Couldn’t find them online so I wrote an email to an online shop that already sells HiWin products for a fair price. They were kind enough to order me the pre-tensioned variant. I’ll post an update once I tested the new ones.
Update #2: I designed an improved bed mount that I got machined using Xeometrys service. To be honest, to machining quality could be a lot better and is below what they specify but the part will still be able to perform accordingly so I decided to not file a complaint. With the new bed mount the z-axis is almost rock solid. You can still move it slightly in XY-direction with your finger, however during prints the wobble is completely gone. I am currently running at jerk values of 1200 mm/min and accelerations of 3000 mm/s². Without testing the limits I think I could go higher.
The new print bed also improves the stiffness in the z-direction. Placing a 950g weight at the center of the bed causes a max. deviation of ~0.10mm of the bed. The deviation was measured at the front edge of the bed where the highest displacement takes place.

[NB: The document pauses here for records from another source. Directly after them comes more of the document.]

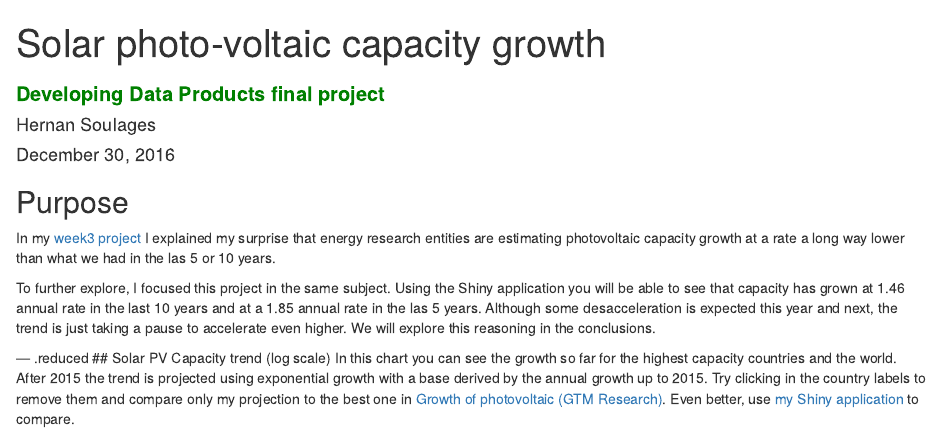
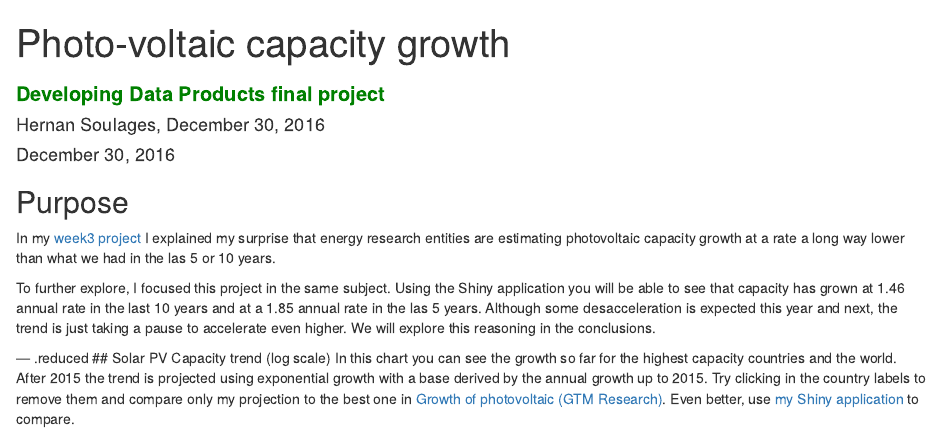
Before and after one commit to acuariano/datasciencecoursera, an R Markdown document (data-products/final/photo-voltaic-growth/slidify/index.Rmd): the page in a window 1100 px wide, from its top. Rendered offline with R 4.5, knitr and Pandoc, with nearby package versions.

Commit message:
Added target=_blank and removed 'Solar' from title to make it fit better

```diff
--- a/data-products/final/photo-voltaic-growth/slidify/index.Rmd
+++ b/data-products/final/photo-voltaic-growth/slidify/index.Rmd
@@ -1,7 +1,7 @@
 ---
-title: "Solar photo-voltaic capacity growth"
+title: "Photo-voltaic capacity growth"
 subtitle: "Developing Data Products final project"
-author: "Hernan Soulages"
+author: "Hernan Soulages, December 30, 2016"
 date: "December 30, 2016"
 framework   : io2012        # {io2012, html5slides, shower, dzslides, ...}
 highlighter : highlight.js  # {highlight.js, prettify, highlight}
```
Also changed, not shown: data-products/final/photo-voltaic-growth/ui.R (+2 -1 lines), data-products/final/photo-voltaic-growth/slidify/index.md, 1 other file.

Update #1: The print table is a lot more stable now, thanks to the pre-tensioned guide blocks. It’s still not super rigid but seems OK for the job. The remaining wobble might originate from the design again. The top plate that attaches to the z-screw should keep the arms stiff and in place. The print surface is 6mm thick but only mounted using three screws. The design allows for the print-bed to slightly shift, which partly leads to the described wobble effect in XY-direction. Some additional stiffeners in X-configuration mounted further upfront should finally minimize the movement.

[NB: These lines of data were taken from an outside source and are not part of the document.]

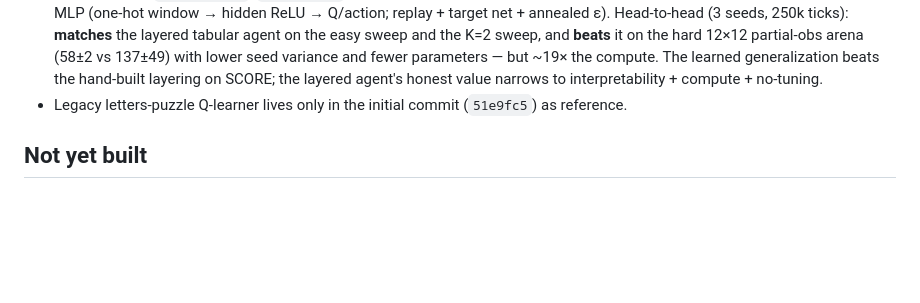
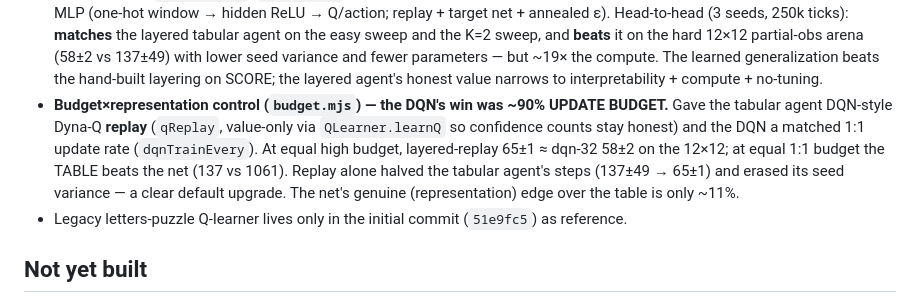
Before and after one commit to algorithm0r/RL-Foragers, a Markdown page: DEVPLAN.md, the part around the change. Drawn GitHub-style; blank space fills up the shorter version.

```diff
--- a/DEVPLAN.md
+++ b/DEVPLAN.md
@@ -49,6 +49,12 @@ statistical predictability of tabular methods that a neural net would throw away
   the K=2 sweep, and **beats** it on the hard 12×12 partial-obs arena (58±2 vs 137±49) with lower seed
   variance and fewer parameters — but ~19× the compute. The learned generalization beats the hand-built
   layering on SCORE; the layered agent's honest value narrows to interpretability + compute + no-tuning.
+- **Budget×representation control (`budget.mjs`) — the DQN's win was ~90% UPDATE BUDGET.** Gave the
+  tabular agent DQN-style Dyna-Q **replay** (`qReplay`, value-only via `QLearner.learnQ` so confidence
+  counts stay honest) and the DQN a matched 1:1 update rate (`dqnTrainEvery`). At equal high budget,
+  layered-replay 65±1 ≈ dqn-32 58±2 on the 12×12; at equal 1:1 budget the TABLE beats the net (137 vs
+  1061). Replay alone halved the tabular agent's steps (137±49 → 65±1) and erased its seed variance —
+  a clear default upgrade. The net's genuine (representation) edge over the table is only ~11%.
 - Legacy letters-puzzle Q-learner lives only in the initial commit (`51e9fc5`) as reference.
 
 ## Not yet built
```
Also changed, not shown: DEVLOG.md (+31 -0 lines), STATUS.md (+3 -3 lines).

Replacing the stock E3D v6 fan with a Noctua one made a massive difference. The radial part cooling fan does a good job at cooling and producing air pressure, however it vibrates a lot at max RPM. The good thing is that ~40-50% fan speed seems to be enough for PLA.
Most gantry movements are quiet. However there are some vibrations when it’s moving in certain directions. I checked everything but couldn’t identify the exact problem. My best guess is that either the bearing block or the gantry beam are the root cause. The bearing block is not pre-tensioned, so it could be that the bearing balls are starting to vibrate during specific movements. My other guess is that due to the length and design of the gantry beam (three parts including extruded profile) hit some resonance frequency. I’ll try to re-align the two Y-Rails with a dial gauge and adjust the belt tension so it is “perfectly” equal on both belts. We’ll see how that changes the noise level. Big printers/structures always tend to be louder during operation than smaller ones.

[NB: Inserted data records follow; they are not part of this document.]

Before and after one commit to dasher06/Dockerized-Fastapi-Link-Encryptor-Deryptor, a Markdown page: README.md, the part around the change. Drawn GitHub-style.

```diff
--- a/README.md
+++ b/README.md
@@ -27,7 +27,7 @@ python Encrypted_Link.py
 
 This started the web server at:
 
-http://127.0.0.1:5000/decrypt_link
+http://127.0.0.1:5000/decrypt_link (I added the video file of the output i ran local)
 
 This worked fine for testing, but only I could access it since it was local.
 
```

All in all, I am already very pleased with the noise level. I tested the printer within a closed kitchen cabinet and behind the closed kitchen door. The result is you can barely hear it. Only slightly when operated at speeds that hit the resonance frequency of my frame (~55mm/s).